The Gross Domestic Product online store offers merchandise with prices starting at £10 ($13) for a Banksy branded aerosol of paint to £850 for the stab vest as worn by Stormzy at the Glastonbury Festival in June.
A “Banksy Welcome Mat,” is “hand stitched using the fabric from life vests abandoned on the beaches of the Mediterranean,” the website says. The product is produced in collaboration with the organization Love Welcomes, which works with refugee women to produce mats from “life vests and blankets worn by frightened, exhausted Syrians as they wash up on European shores” and directs proceeds back to the refugee weavers.
The site also warns customers that they may have a “disappointing retail experience,” explaining, “Everything is produced by a handful of people using recycled material wherever possible in a workplace culture of daytime drinking. So there isn’t loads of it and it’s not all ready to ship straight away.”
Each Banksy’s creations will be sold to the most deserving bidder, as determined by his good will. There are some strict specific rules.
The website is clear from the outset that the store doesn’t work on a “first come, first serve” basis. Until October 28, shoppers can browse the items and sign up to a list. Each buyer can only sign up for one item—so choose wisely.
Those who want a Banksy original must answer the question ‘Why does art matter?’, with the ‘Why’ crossed out, in 50 words or less, and supply their contact information.
The reply to this question will be vital—if demand spikes, they will be used to help evaluate who gets to make the purchase. In fact, buyers are asked to make their answers “as amusing, informative or enlightening as possible.”

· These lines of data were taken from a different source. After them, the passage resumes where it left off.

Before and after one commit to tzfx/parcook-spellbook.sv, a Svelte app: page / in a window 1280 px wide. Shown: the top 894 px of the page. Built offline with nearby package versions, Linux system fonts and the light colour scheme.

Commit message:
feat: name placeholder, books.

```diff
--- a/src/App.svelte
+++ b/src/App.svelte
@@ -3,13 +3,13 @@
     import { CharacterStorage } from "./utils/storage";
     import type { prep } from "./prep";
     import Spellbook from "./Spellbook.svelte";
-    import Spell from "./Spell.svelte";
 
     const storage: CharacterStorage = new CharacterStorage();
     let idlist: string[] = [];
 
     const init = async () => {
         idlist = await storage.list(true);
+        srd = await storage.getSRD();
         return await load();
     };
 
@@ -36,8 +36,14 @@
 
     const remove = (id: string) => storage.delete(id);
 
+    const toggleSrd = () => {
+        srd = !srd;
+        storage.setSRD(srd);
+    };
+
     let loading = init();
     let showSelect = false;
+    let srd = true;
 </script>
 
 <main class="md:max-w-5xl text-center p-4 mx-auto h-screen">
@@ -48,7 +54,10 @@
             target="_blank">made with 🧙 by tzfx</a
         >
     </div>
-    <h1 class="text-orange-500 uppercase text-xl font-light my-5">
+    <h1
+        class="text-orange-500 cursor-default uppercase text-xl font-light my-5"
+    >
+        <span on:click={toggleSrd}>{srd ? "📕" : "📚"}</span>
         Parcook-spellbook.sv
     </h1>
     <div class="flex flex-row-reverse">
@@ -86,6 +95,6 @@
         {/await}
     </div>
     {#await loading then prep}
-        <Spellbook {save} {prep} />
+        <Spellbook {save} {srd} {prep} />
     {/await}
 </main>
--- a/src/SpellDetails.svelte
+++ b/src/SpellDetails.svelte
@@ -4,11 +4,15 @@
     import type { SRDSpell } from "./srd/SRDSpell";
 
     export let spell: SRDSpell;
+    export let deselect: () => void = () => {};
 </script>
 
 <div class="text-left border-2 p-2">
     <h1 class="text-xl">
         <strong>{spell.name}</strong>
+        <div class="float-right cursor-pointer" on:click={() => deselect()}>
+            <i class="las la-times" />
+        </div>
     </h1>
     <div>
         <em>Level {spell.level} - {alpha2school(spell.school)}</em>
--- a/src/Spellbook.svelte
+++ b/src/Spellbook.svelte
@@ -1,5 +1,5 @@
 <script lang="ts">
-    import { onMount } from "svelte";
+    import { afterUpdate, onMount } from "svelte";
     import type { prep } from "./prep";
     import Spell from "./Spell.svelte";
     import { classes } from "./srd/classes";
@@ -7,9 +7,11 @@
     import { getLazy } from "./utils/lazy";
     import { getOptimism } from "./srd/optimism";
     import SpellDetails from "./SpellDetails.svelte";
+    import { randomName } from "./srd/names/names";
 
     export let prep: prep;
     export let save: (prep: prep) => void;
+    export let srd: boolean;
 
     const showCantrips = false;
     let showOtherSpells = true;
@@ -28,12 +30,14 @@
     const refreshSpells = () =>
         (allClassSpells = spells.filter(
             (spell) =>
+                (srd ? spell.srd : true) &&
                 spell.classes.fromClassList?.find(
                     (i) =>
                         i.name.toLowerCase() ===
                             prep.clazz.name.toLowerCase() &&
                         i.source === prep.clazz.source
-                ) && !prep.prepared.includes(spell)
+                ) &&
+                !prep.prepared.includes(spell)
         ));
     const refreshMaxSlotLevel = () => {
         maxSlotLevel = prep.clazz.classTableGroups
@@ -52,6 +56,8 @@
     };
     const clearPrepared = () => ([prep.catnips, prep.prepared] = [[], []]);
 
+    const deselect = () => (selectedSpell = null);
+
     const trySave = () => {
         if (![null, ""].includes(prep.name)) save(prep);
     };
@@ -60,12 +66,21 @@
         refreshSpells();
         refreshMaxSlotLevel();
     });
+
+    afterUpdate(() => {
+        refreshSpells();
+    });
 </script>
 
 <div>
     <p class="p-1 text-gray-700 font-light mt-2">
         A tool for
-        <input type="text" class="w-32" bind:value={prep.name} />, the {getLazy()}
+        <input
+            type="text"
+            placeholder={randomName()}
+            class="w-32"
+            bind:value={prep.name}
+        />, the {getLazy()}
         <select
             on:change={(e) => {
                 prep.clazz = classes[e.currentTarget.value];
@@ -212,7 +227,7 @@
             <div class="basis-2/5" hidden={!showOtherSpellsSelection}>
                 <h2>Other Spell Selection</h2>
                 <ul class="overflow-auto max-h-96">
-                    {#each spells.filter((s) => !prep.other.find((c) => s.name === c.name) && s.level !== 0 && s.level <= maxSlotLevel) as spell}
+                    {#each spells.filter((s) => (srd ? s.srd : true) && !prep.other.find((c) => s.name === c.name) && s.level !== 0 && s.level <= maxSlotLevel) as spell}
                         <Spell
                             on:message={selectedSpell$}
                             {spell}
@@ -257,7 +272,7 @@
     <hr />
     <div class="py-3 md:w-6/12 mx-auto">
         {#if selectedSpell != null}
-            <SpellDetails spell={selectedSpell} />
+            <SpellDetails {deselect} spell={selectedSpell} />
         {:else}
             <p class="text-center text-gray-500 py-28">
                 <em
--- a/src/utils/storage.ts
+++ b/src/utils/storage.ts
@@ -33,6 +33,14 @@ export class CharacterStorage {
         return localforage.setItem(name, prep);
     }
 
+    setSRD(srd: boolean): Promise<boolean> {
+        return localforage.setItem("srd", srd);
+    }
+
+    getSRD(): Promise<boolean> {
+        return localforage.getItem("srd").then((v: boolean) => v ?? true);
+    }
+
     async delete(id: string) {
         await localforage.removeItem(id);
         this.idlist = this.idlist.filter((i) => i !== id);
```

Applications will be randomly selected and then narrowed down. According to the website, answers will be assessed by an impartial and independent judge, namely a professional stand-up comedian. Winning registrants will receive word that they have won the option to purchase the selected item.

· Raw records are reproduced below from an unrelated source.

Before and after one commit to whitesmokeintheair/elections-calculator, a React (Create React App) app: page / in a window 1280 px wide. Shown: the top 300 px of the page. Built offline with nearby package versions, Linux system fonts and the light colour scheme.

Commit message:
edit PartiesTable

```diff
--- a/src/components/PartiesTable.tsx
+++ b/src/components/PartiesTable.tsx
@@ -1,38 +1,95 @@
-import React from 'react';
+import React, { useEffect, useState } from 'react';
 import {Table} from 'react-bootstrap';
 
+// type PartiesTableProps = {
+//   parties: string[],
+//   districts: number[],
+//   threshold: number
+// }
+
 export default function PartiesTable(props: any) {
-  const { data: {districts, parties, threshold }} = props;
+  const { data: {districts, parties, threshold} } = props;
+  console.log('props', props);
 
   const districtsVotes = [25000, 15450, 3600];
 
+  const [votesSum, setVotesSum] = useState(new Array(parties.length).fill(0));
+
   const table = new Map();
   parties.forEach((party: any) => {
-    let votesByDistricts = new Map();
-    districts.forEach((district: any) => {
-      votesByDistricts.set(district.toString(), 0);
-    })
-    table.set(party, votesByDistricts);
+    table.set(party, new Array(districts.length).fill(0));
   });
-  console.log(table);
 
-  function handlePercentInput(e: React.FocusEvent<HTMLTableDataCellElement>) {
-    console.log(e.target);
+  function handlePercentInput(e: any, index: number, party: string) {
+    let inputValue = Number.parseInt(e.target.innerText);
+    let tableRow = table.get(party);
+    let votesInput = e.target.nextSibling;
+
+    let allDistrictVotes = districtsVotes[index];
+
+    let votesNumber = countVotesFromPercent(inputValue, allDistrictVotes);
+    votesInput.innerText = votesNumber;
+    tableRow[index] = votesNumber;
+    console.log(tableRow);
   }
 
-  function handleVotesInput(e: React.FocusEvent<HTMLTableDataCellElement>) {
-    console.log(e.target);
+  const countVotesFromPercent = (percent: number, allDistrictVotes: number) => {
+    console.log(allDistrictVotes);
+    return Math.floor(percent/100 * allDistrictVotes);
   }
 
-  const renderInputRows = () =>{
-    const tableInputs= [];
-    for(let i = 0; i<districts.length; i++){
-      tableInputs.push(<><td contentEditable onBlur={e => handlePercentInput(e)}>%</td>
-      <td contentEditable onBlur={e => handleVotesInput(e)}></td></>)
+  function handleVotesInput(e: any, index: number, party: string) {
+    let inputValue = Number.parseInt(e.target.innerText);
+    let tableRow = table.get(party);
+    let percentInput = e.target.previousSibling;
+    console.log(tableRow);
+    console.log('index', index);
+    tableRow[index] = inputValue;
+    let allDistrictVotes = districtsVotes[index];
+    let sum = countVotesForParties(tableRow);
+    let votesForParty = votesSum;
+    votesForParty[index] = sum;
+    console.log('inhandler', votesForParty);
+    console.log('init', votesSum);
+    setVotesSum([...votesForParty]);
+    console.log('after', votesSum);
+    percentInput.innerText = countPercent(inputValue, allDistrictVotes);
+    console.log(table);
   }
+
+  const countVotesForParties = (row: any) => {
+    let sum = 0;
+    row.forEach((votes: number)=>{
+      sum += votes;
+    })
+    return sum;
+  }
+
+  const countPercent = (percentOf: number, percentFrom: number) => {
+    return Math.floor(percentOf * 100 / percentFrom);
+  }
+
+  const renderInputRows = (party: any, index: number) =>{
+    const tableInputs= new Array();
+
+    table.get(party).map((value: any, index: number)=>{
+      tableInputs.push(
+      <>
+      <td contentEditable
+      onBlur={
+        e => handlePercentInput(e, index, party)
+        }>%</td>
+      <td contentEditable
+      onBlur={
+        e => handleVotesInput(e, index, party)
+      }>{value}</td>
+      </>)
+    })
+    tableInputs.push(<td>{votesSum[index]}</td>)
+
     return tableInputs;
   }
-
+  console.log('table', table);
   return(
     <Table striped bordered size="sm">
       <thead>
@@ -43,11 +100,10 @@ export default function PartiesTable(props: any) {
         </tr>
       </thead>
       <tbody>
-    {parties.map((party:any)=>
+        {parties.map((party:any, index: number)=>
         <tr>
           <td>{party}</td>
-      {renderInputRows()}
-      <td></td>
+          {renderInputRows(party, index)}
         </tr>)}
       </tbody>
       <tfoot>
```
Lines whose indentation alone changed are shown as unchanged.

The original products, which will be awarded a certification of authenticity on the second anniversary of the purchase, are priced far below market value.
In fact, Gross Domestic Product isn’t aimed at the high-end collector. A disclaimer on the store’s website actually states that wealthy art collectors should “refrain from registering at this time,” in order to give lower-income art lovers a chance at this piece of history.
It will be interesting to see if Banksy’s safeguards keep these items out of the hands of people looking to flip the work and make a profit and, instead, into the homes of those who could never afford a $12 million painting.
So to enter the competition to purchase an item from Banksy’s online store, please provide your answer to the question “Why does art matter?” on www.GrossDomesticProduct.com by 28 October 2019
Photo credit: Gross Domestic Product website